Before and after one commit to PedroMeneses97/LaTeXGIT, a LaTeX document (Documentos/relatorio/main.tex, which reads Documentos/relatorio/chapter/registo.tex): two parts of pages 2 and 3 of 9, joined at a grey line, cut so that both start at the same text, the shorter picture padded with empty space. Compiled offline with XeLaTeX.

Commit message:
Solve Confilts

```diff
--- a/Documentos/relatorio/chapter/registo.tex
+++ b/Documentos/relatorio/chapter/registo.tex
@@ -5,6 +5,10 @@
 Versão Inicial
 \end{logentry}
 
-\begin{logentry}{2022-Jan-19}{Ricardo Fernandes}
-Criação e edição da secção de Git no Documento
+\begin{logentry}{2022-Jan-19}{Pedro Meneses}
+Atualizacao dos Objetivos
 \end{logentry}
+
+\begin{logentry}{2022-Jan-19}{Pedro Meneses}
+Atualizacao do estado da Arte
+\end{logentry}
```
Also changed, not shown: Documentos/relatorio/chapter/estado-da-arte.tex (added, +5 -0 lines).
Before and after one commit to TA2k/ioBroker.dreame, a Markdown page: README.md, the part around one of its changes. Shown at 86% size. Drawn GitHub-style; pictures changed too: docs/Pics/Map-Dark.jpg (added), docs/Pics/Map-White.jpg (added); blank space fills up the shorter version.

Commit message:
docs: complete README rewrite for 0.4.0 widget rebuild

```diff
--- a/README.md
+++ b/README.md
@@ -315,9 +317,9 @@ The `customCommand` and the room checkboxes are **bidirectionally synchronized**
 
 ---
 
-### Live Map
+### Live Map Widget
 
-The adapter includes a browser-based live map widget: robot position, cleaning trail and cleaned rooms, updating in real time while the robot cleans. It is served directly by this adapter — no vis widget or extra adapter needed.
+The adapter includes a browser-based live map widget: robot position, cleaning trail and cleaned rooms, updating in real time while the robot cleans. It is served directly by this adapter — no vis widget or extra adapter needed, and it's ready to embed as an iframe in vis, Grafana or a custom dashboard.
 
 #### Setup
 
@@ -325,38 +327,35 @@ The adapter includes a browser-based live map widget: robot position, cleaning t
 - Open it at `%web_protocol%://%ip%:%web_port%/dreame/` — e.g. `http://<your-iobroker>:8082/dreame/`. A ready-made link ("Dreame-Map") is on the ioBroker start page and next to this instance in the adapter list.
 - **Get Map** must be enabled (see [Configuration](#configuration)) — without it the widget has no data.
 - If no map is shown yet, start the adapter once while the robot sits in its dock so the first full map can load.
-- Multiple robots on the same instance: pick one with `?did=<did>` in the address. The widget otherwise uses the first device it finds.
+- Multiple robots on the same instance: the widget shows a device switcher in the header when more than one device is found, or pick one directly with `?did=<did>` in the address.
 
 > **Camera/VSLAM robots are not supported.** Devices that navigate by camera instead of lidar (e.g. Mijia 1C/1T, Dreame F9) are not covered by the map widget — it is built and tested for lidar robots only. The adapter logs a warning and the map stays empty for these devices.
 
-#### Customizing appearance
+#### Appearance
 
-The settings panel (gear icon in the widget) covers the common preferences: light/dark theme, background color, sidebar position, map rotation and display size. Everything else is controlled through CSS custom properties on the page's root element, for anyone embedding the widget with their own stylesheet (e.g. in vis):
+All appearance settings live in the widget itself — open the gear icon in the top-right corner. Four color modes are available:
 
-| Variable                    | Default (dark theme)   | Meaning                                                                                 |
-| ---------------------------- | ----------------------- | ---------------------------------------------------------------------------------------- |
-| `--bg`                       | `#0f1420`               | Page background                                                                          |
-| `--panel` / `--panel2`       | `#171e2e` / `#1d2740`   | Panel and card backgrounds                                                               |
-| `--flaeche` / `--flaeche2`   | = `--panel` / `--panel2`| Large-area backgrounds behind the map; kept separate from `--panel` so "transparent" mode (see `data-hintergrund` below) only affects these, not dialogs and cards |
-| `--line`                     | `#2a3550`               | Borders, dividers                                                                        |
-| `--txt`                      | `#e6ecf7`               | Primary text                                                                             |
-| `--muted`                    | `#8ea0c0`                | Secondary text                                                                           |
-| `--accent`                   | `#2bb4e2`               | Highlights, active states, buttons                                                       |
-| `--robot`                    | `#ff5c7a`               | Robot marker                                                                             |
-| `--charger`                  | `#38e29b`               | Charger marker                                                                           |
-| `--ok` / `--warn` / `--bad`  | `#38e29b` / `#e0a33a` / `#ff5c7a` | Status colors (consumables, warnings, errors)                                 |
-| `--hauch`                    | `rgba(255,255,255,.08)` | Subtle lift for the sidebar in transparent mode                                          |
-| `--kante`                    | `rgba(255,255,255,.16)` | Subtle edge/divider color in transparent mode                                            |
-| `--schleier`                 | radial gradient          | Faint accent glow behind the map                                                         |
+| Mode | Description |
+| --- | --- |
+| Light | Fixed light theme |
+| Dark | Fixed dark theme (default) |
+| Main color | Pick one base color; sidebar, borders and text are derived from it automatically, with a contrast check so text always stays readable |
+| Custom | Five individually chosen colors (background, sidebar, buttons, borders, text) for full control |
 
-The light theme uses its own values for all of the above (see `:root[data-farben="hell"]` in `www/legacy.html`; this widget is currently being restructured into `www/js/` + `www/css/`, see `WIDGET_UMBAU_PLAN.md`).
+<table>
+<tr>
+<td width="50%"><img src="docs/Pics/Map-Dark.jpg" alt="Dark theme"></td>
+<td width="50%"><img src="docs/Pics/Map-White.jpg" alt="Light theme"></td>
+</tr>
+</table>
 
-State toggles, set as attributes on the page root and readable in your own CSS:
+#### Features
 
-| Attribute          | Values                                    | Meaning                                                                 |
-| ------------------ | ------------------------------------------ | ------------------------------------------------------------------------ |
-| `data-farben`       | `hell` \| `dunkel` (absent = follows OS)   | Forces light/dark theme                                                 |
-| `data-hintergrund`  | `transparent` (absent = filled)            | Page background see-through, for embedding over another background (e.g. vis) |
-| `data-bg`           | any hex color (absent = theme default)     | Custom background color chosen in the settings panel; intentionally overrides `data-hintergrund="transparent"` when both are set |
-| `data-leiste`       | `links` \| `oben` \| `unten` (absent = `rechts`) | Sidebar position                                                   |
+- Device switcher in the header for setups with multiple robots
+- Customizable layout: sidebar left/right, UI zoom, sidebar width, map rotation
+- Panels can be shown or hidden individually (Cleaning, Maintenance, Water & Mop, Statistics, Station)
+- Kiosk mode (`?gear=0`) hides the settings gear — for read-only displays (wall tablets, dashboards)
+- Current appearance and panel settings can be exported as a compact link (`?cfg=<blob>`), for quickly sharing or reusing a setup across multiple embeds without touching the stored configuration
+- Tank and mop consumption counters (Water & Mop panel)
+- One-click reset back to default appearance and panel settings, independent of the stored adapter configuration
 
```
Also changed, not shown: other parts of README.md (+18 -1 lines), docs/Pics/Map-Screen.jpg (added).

·····

__Assignment__: Word for word, restate each line of the material.

__Response__:
Before and after one commit to PedroMeneses97/LaTeXGIT, a LaTeX document (Documentos/relatorio/main.tex, which reads Documentos/relatorio/chapter/registo.tex): two parts of pages 2 and 3 of 9, joined at a grey line, cut so that both start at the same text, the shorter picture padded with empty space. Compiled offline with XeLaTeX.

Commit message:
Solve Confilts

```diff
--- a/Documentos/relatorio/chapter/registo.tex
+++ b/Documentos/relatorio/chapter/registo.tex
@@ -5,6 +5,10 @@
 Versão Inicial
 \end{logentry}
 
-\begin{logentry}{2022-Jan-19}{Ricardo Fernandes}
-Criação e edição da secção de Git no Documento
+\begin{logentry}{2022-Jan-19}{Pedro Meneses}
+Atualizacao dos Objetivos
 \end{logentry}
+
+\begin{logentry}{2022-Jan-19}{Pedro Meneses}
+Atualizacao do estado da Arte
+\end{logentry}
```
Also changed, not shown: Documentos/relatorio/chapter/estado-da-arte.tex (added, +5 -0 lines).
Before and after one commit to TA2k/ioBroker.dreame, a Markdown page: README.md, the part around one of its changes. Shown at 86% size. Drawn GitHub-style; pictures changed too: docs/Pics/Map-Dark.jpg (added), docs/Pics/Map-White.jpg (added); blank space fills up the shorter version.

Commit message:
docs: complete README rewrite for 0.4.0 widget rebuild

```diff
--- a/README.md
+++ b/README.md
@@ -315,9 +317,9 @@ The `customCommand` and the room checkboxes are **bidirectionally synchronized**
 
 ---
 
-### Live Map
+### Live Map Widget
 
-The adapter includes a browser-based live map widget: robot position, cleaning trail and cleaned rooms, updating in real time while the robot cleans. It is served directly by this adapter — no vis widget or extra adapter needed.
+The adapter includes a browser-based live map widget: robot position, cleaning trail and cleaned rooms, updating in real time while the robot cleans. It is served directly by this adapter — no vis widget or extra adapter needed, and it's ready to embed as an iframe in vis, Grafana or a custom dashboard.
 
 #### Setup
 
@@ -325,38 +327,35 @@ The adapter includes a browser-based live map widget: robot position, cleaning t
 - Open it at `%web_protocol%://%ip%:%web_port%/dreame/` — e.g. `http://<your-iobroker>:8082/dreame/`. A ready-made link ("Dreame-Map") is on the ioBroker start page and next to this instance in the adapter list.
 - **Get Map** must be enabled (see [Configuration](#configuration)) — without it the widget has no data.
 - If no map is shown yet, start the adapter once while the robot sits in its dock so the first full map can load.
-- Multiple robots on the same instance: pick one with `?did=<did>` in the address. The widget otherwise uses the first device it finds.
+- Multiple robots on the same instance: the widget shows a device switcher in the header when more than one device is found, or pick one directly with `?did=<did>` in the address.
 
 > **Camera/VSLAM robots are not supported.** Devices that navigate by camera instead of lidar (e.g. Mijia 1C/1T, Dreame F9) are not covered by the map widget — it is built and tested for lidar robots only. The adapter logs a warning and the map stays empty for these devices.
 
-#### Customizing appearance
+#### Appearance
 
-The settings panel (gear icon in the widget) covers the common preferences: light/dark theme, background color, sidebar position, map rotation and display size. Everything else is controlled through CSS custom properties on the page's root element, for anyone embedding the widget with their own stylesheet (e.g. in vis):
+All appearance settings live in the widget itself — open the gear icon in the top-right corner. Four color modes are available:
 
-| Variable                    | Default (dark theme)   | Meaning                                                                                 |
-| ---------------------------- | ----------------------- | ---------------------------------------------------------------------------------------- |
-| `--bg`                       | `#0f1420`               | Page background                                                                          |
-| `--panel` / `--panel2`       | `#171e2e` / `#1d2740`   | Panel and card backgrounds                                                               |
-| `--flaeche` / `--flaeche2`   | = `--panel` / `--panel2`| Large-area backgrounds behind the map; kept separate from `--panel` so "transparent" mode (see `data-hintergrund` below) only affects these, not dialogs and cards |
-| `--line`                     | `#2a3550`               | Borders, dividers                                                                        |
-| `--txt`                      | `#e6ecf7`               | Primary text                                                                             |
-| `--muted`                    | `#8ea0c0`                | Secondary text                                                                           |
-| `--accent`                   | `#2bb4e2`               | Highlights, active states, buttons                                                       |
-| `--robot`                    | `#ff5c7a`               | Robot marker                                                                             |
-| `--charger`                  | `#38e29b`               | Charger marker                                                                           |
-| `--ok` / `--warn` / `--bad`  | `#38e29b` / `#e0a33a` / `#ff5c7a` | Status colors (consumables, warnings, errors)                                 |
-| `--hauch`                    | `rgba(255,255,255,.08)` | Subtle lift for the sidebar in transparent mode                                          |
-| `--kante`                    | `rgba(255,255,255,.16)` | Subtle edge/divider color in transparent mode                                            |
-| `--schleier`                 | radial gradient          | Faint accent glow behind the map                                                         |
+| Mode | Description |
+| --- | --- |
+| Light | Fixed light theme |
+| Dark | Fixed dark theme (default) |
+| Main color | Pick one base color; sidebar, borders and text are derived from it automatically, with a contrast check so text always stays readable |
+| Custom | Five individually chosen colors (background, sidebar, buttons, borders, text) for full control |
 
-The light theme uses its own values for all of the above (see `:root[data-farben="hell"]` in `www/legacy.html`; this widget is currently being restructured into `www/js/` + `www/css/`, see `WIDGET_UMBAU_PLAN.md`).
+<table>
+<tr>
+<td width="50%"><img src="docs/Pics/Map-Dark.jpg" alt="Dark theme"></td>
+<td width="50%"><img src="docs/Pics/Map-White.jpg" alt="Light theme"></td>
+</tr>
+</table>
 
-State toggles, set as attributes on the page root and readable in your own CSS:
+#### Features
 
-| Attribute          | Values                                    | Meaning                                                                 |
-| ------------------ | ------------------------------------------ | ------------------------------------------------------------------------ |
-| `data-farben`       | `hell` \| `dunkel` (absent = follows OS)   | Forces light/dark theme                                                 |
-| `data-hintergrund`  | `transparent` (absent = filled)            | Page background see-through, for embedding over another background (e.g. vis) |
-| `data-bg`           | any hex color (absent = theme default)     | Custom background color chosen in the settings panel; intentionally overrides `data-hintergrund="transparent"` when both are set |
-| `data-leiste`       | `links` \| `oben` \| `unten` (absent = `rechts`) | Sidebar position                                                   |
+- Device switcher in the header for setups with multiple robots
+- Customizable layout: sidebar left/right, UI zoom, sidebar width, map rotation
+- Panels can be shown or hidden individually (Cleaning, Maintenance, Water & Mop, Statistics, Station)
+- Kiosk mode (`?gear=0`) hides the settings gear — for read-only displays (wall tablets, dashboards)
+- Current appearance and panel settings can be exported as a compact link (`?cfg=<blob>`), for quickly sharing or reusing a setup across multiple embeds without touching the stored configuration
+- Tank and mop consumption counters (Water & Mop panel)
+- One-click reset back to default appearance and panel settings, independent of the stored adapter configuration
 
```
Also changed, not shown: other parts of README.md (+18 -1 lines), docs/Pics/Map-Screen.jpg (added).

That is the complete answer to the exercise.